= Beginning of Section =

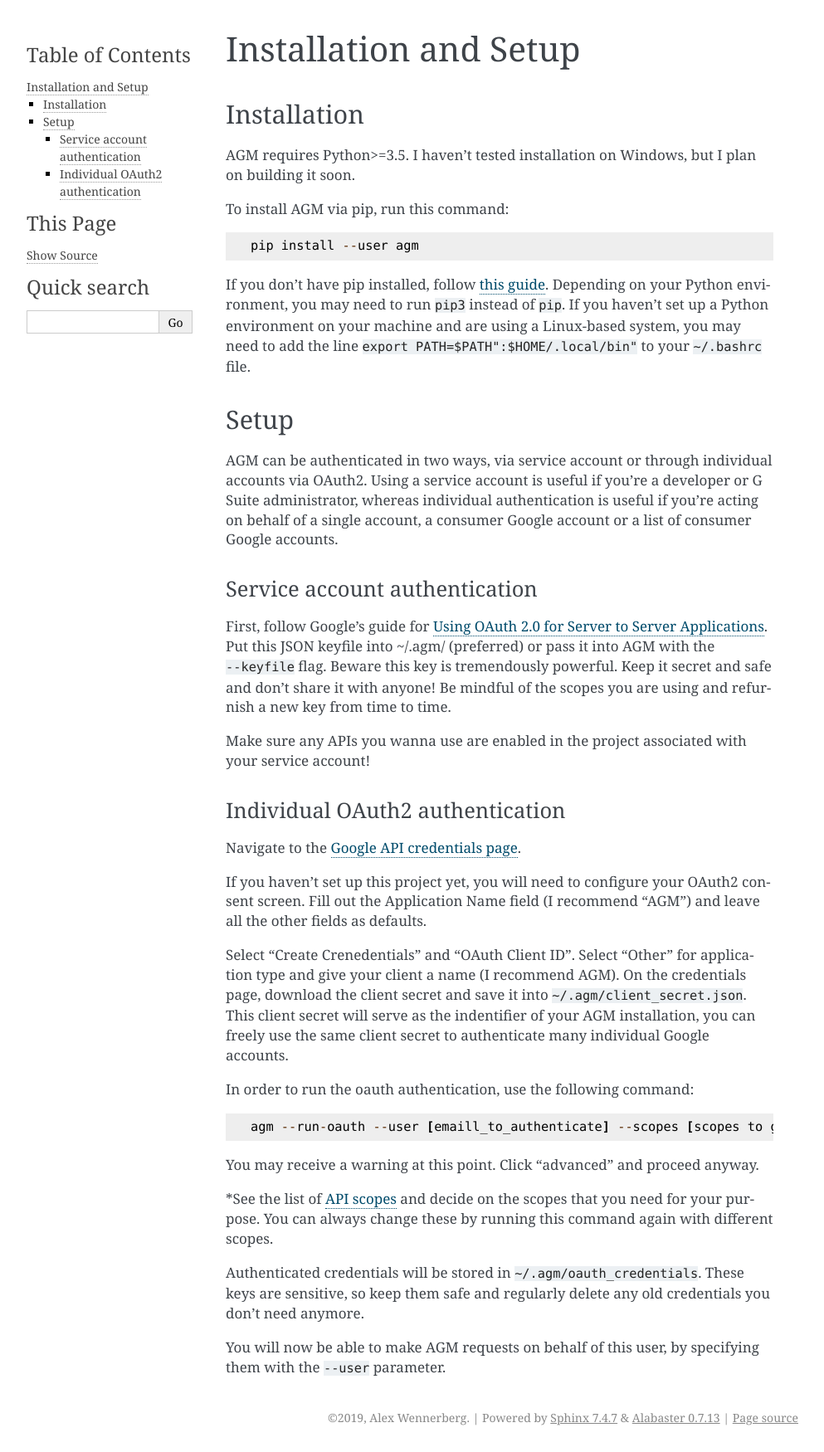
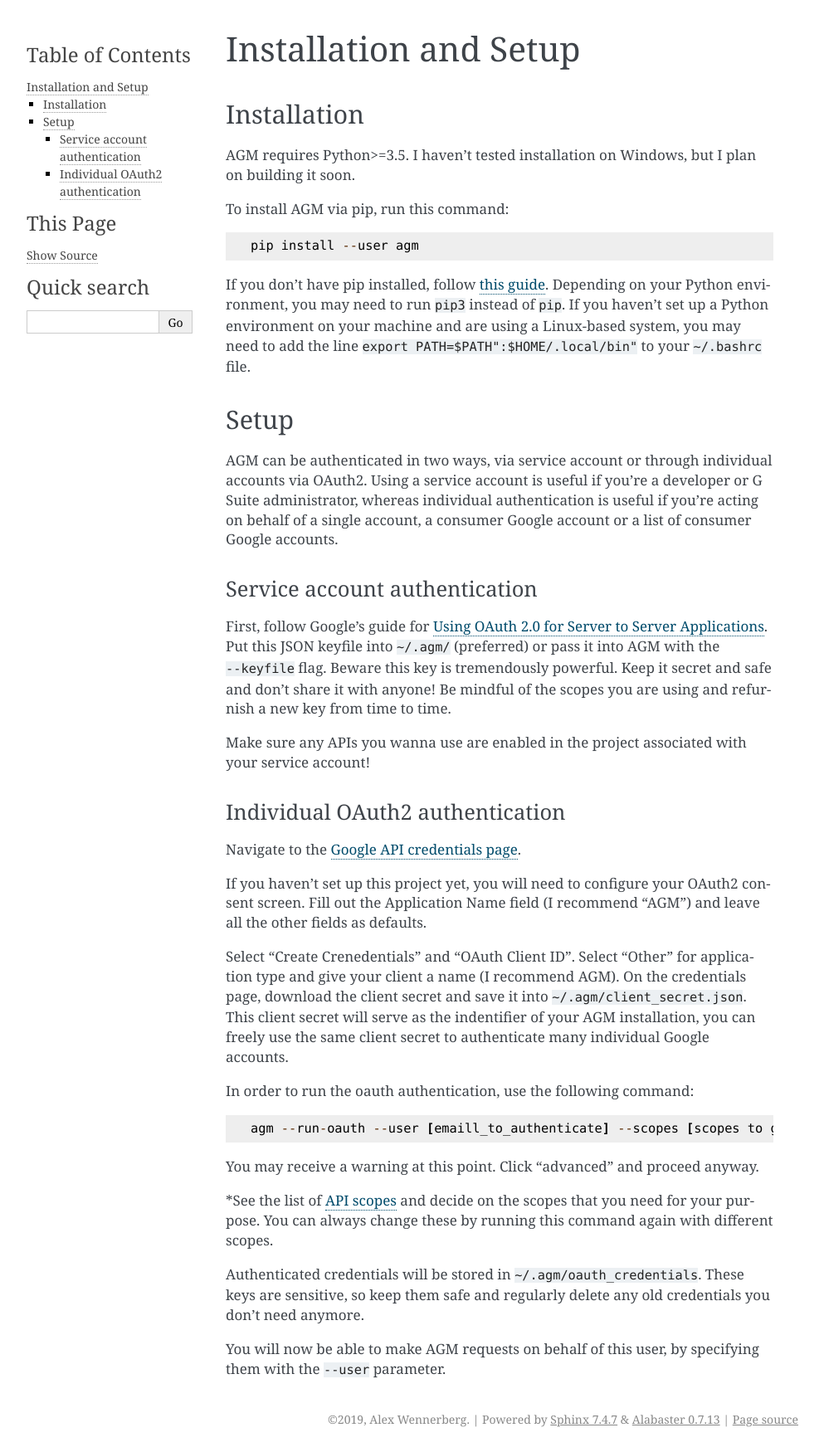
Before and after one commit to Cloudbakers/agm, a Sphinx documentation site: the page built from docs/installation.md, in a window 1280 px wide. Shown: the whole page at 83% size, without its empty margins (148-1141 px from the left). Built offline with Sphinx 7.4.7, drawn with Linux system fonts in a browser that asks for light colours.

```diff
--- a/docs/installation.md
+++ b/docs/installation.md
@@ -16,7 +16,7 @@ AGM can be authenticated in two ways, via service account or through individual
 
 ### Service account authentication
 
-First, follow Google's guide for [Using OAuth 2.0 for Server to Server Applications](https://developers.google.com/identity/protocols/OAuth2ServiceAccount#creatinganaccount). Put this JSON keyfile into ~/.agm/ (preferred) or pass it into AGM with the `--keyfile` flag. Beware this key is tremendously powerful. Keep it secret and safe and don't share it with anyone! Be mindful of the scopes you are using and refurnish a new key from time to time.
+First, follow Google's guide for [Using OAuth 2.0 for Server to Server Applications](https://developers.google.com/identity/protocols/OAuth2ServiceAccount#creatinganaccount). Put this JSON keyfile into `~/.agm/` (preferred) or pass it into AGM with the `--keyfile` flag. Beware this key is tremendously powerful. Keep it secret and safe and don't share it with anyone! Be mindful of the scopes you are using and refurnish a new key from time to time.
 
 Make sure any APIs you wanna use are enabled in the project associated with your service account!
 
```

= End of Section =

◆ AIM OF THE TASK
Each line in the records that carries "with" must be copied out.

◆ OUTPUT BELOW
Before and after one commit to Cloudbakers/agm, a Sphinx documentation site: the page built from docs/installation.md, in a window 1280 px wide. Shown: the whole page at 83% size, without its empty margins (148-1141 px from the left). Built offline with Sphinx 7.4.7, drawn with Linux system fonts in a browser that asks for light colours.
-First, follow Google's guide for [Using OAuth 2.0 for Server to Server Applications](https://developers.google.com/identity/protocols/OAuth2ServiceAccount#creatinganaccount). Put this JSON keyfile into ~/.agm/ (preferred) or pass it into AGM with the `--keyfile` flag. Beware this key is tremendously powerful. Keep it secret and safe and don't share it with anyone! Be mindful of the scopes you are using and refurnish a new key from time to time.
+First, follow Google's guide for [Using OAuth 2.0 for Server to Server Applications](https://developers.google.com/identity/protocols/OAuth2ServiceAccount#creatinganaccount). Put this JSON keyfile into `~/.agm/` (preferred) or pass it into AGM with the `--keyfile` flag. Beware this key is tremendously powerful. Keep it secret and safe and don't share it with anyone! Be mindful of the scopes you are using and refurnish a new key from time to time.
 Make sure any APIs you wanna use are enabled in the project associated with your service account!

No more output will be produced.